Entries provided:
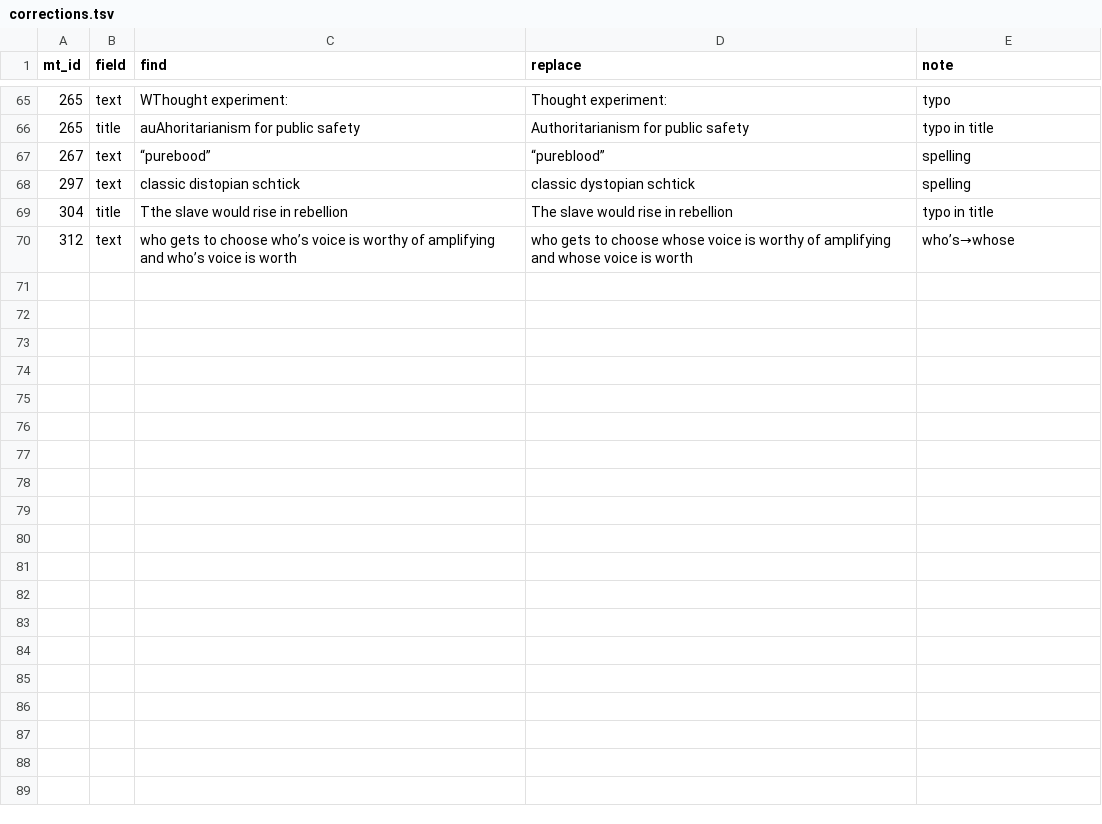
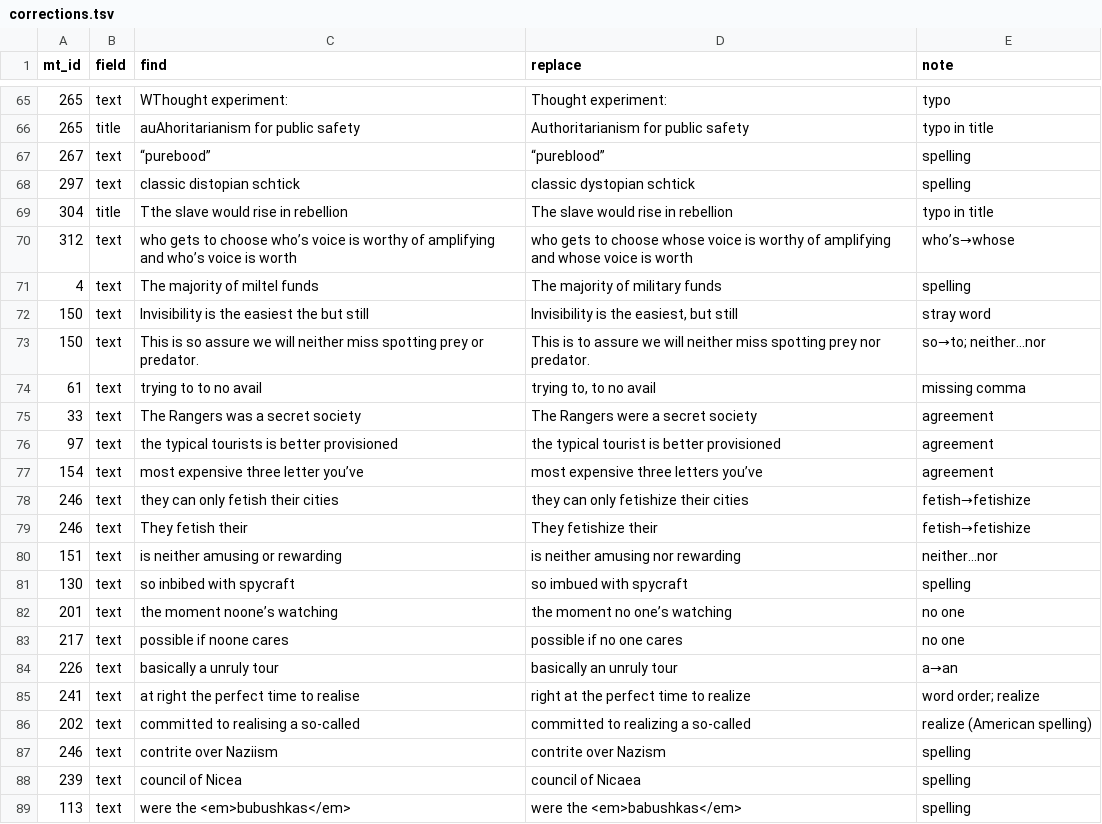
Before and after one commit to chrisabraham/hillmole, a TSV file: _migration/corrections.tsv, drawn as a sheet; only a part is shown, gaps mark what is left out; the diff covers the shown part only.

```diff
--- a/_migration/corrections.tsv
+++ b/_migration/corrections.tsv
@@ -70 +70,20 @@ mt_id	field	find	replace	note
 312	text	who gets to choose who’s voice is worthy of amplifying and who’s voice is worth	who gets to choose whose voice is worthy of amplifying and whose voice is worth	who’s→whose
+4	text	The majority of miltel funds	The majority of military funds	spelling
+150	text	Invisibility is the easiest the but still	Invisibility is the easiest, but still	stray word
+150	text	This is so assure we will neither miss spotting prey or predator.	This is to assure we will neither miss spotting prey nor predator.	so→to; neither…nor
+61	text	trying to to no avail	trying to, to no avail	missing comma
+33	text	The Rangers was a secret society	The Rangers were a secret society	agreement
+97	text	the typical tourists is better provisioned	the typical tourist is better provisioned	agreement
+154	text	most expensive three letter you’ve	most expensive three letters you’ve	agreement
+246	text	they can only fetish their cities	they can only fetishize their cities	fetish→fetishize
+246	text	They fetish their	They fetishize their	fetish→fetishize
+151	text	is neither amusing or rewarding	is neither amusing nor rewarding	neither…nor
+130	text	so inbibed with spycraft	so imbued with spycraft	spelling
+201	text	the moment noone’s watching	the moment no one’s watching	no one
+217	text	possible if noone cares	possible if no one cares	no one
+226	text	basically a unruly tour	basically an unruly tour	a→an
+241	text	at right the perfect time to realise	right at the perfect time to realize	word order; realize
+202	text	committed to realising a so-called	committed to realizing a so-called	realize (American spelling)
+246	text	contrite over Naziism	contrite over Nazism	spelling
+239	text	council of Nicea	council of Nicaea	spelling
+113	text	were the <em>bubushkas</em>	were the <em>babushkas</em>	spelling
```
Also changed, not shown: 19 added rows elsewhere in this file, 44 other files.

What is needed:
Copy every line from the data that includes the string "realize".

Result of this exercise:
+241	text	at right the perfect time to realise	right at the perfect time to realize	word order; realize
+202	text	committed to realising a so-called	committed to realizing a so-called	realize (American spelling)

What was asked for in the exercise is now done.